Rogue’s character is particularly grating, both in dialogue and concept.  Case in point: Rogue casually mentions (in her irritating Southern accent) that she is half-alien, hence her immunity to poisons, and so of course she is the best candidate to help Logan on his mission!  Logan accepts her explanation as a matter of course, and is all of a sudden willing to put all his misgivings about her aside and take her on board(!).  Claremont infers that Wolvie employs good ol’ logical reasoning to arrive at this decision (“Hmmm…half-alien, immune to poisons…I guess you have a point”)!  On the back of a classic Japanese revenge tale, you can probably appreciate that I found this *a little* hard to swallow.  Also present is a pointless cameo of The Phoenix, Scott Summers’ new girlfriend who COINCIDENTALLY LOOKS EXACTLY LIKE JEAN GREY AND COINCIDENTALLY SURVIVED THE VERY SAME PLANE CRASH THAT JEAN GREY DIED IN – but it’s not Jean Grey; it couldn’t possibly be Jean Grey! X-fans curious as to the hallowed origins of Storm’s mohawk will also be pleased to know that its contrivance is explained herein!  See what I mean?  Well, I suppose you won’t until I elaborate on the mini-series itself.
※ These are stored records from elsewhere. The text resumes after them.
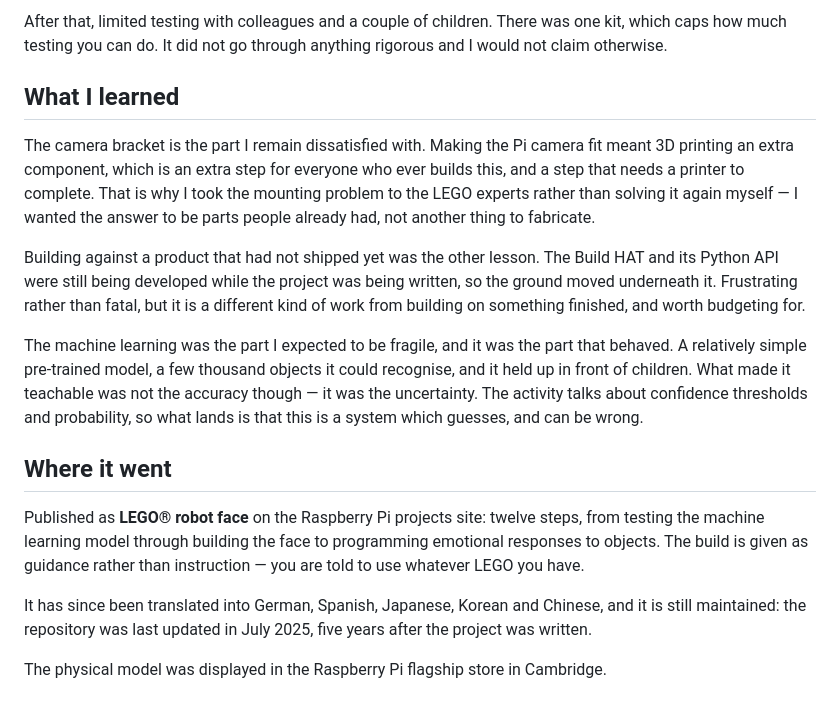
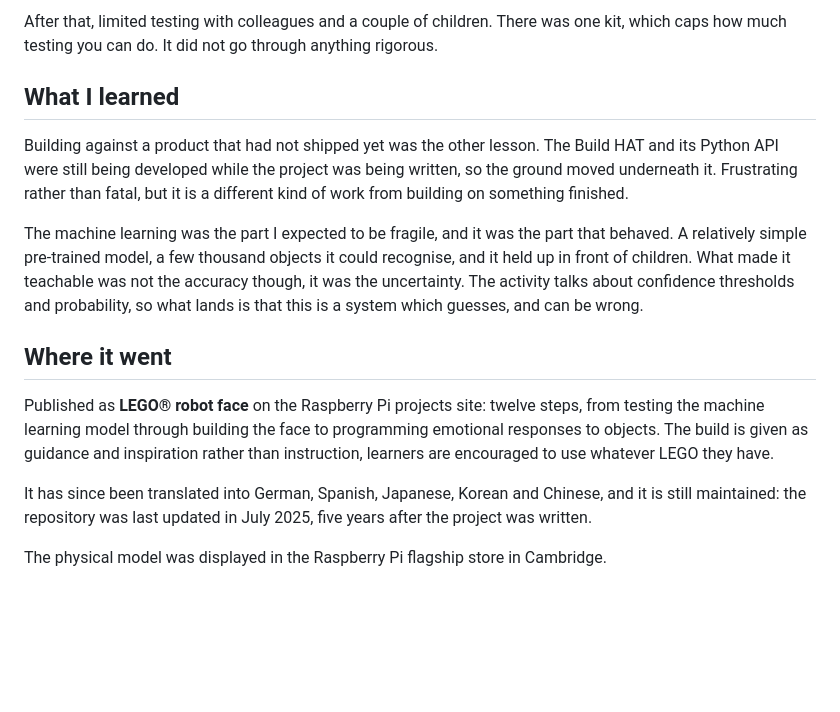
Before and after one commit to jrobinson-uk/jrobinson-uk.github.io, a Markdown page: content/making/lego-face.md, the part around one of its changes. GitHub-like rendering; blank space fills up the shorter version.

```diff
--- a/content/making/lego-face.md
+++ b/content/making/lego-face.md
@@ -114,36 +79,17 @@ whole axis of expression because somebody else looked at it.==
 
-After that, limited testing with colleagues and a couple of children. There
-was one kit, which caps how much testing you can do. It did not go through anything
-rigorous and I would not claim otherwise.
+After that, limited testing with colleagues and a couple of children. There was one kit, which caps how much testing you can do. It did not go through anything rigorous.
 
 ## What I learned
 
-The camera bracket is the part I remain dissatisfied with. Making the Pi camera fit meant
-3D printing an extra component, which is an extra step for everyone who ever builds this,
-and a step that needs a printer to complete. That is why I took the mounting problem to
-the LEGO experts rather than solving it again myself — I wanted the answer to be parts people already
-had, not another thing to fabricate.
+Building against a product that had not shipped yet was the other lesson. The Build HAT and its Python API were still being developed while the project was being written, so the ground moved underneath it. Frustrating rather than fatal, but it is a different kind of work from building on something finished.
 
-Building against a product that had not shipped yet was the other lesson. The Build HAT
-and its Python API were still being developed while the project was being written, so the
-ground moved underneath it. Frustrating rather than fatal, but it is a different kind of
-work from building on something finished, and worth budgeting for.
-
-The machine learning was the part I expected to be fragile, and it was the part that
-behaved. A relatively simple pre-trained model, a few thousand objects it could recognise,
-and it held up in front of children. What made it teachable was not the accuracy though —
-it was the uncertainty. The activity talks about confidence thresholds and probability, so
-what lands is that this is a system which guesses, and can be wrong.
+The machine learning was the part I expected to be fragile, and it was the part that behaved. A relatively simple pre-trained model, a few thousand objects it could recognise, and it held up in front of children. What made it teachable was not the accuracy though, it was the uncertainty. The activity talks about confidence thresholds and probability, so what lands is that this is a system which guesses, and can be wrong.
 
 ## Where it went
 
 Published as **LEGO® robot face** on the Raspberry Pi projects site: twelve steps, from
-testing the machine learning model through building the face to programming emotional
-responses to objects. The build is given as guidance rather than instruction — you are
-told to use whatever LEGO you have.
+testing the machine learning model through building the face to programming emotional responses to objects. The build is given as guidance and inspiration rather than instruction, learners are encouraged to use whatever LEGO they have.
 
-It has since been translated into German, Spanish, Japanese, Korean and Chinese, and it
-is still maintained: the repository was last updated in July 2025, five years after the
-project was written.
+It has since been translated into German, Spanish, Japanese, Korean and Chinese, and it is still maintained: the repository was last updated in July 2025, five years after the project was written.
 
 The physical model was displayed in the Raspberry Pi flagship store in Cambridge.
```
Also changed, not shown: other parts of content/making/lego-face.md (+15 -50 lines), content/making/agentic-prototyping.md (+15 -27 lines), content/making/lego-game-inputs.md (added, +31 -0 lines).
Wolverine is the story of Logan’s battle for the heart of his ex-lover, Mariko.  Three obstacles lie in his path:

  1. Mariko’s father is Shingen Yashida, crimelord extraordinnaire.  His return to Japan necessitates:
  2. Her political marriage to an abusive Yakuza.
    And;
  3. Mariko is Japanese, Wolverine is a Gaijin (basically the n-word for white people, meaning ‘outsider’ or ‘foreigner’).

This means Wolvie has to try extra-hard to prove his worth.  That Lord Shingen is trying to kill him with his elite ninja force doesn’t help any.  To further complicate matters, maverick assassin Yukio also falls for Logan, despite being contracted to kill him.  Yukio proves to be an interesting character, surprisingly free-spirited for someone in the business of taking lives.  Unfortunately, this eccentricity is overplayed in Uncanny X-Men.  (To spare you the torture, Yukio has the dubious honour of inspiring Storm’s mohawk.)

Our (anti-?)hero’s position as an Westerner coming to grips with the Japanese ideology is well-placed from a writing perspective.  It would have been foolishness for Chris Claremont to claim mastery over a foreign culture.  As Claremont’s understanding increases, so too does Logan begin to embrace Japanese concepts of honour and duty.  Having read the very Japanese Ronin and Sin City, I can’t help but wonder whether this could have benefited from even more involvement from Frank Miller.  His artwork is cleaner and more academic than the style he’s become renowned for, but remains distinct and dynamic, especially during action scenes.

Without a doubt, Wolverine’s solo debut is a defining moment for the character.  Even his famous line “I’m the best at what I do” is coined here, but never overused; and the phrase feels fresher for knowing.  This is recommended reading for any comic reader.  Ignore the extras and you’ll be just fine.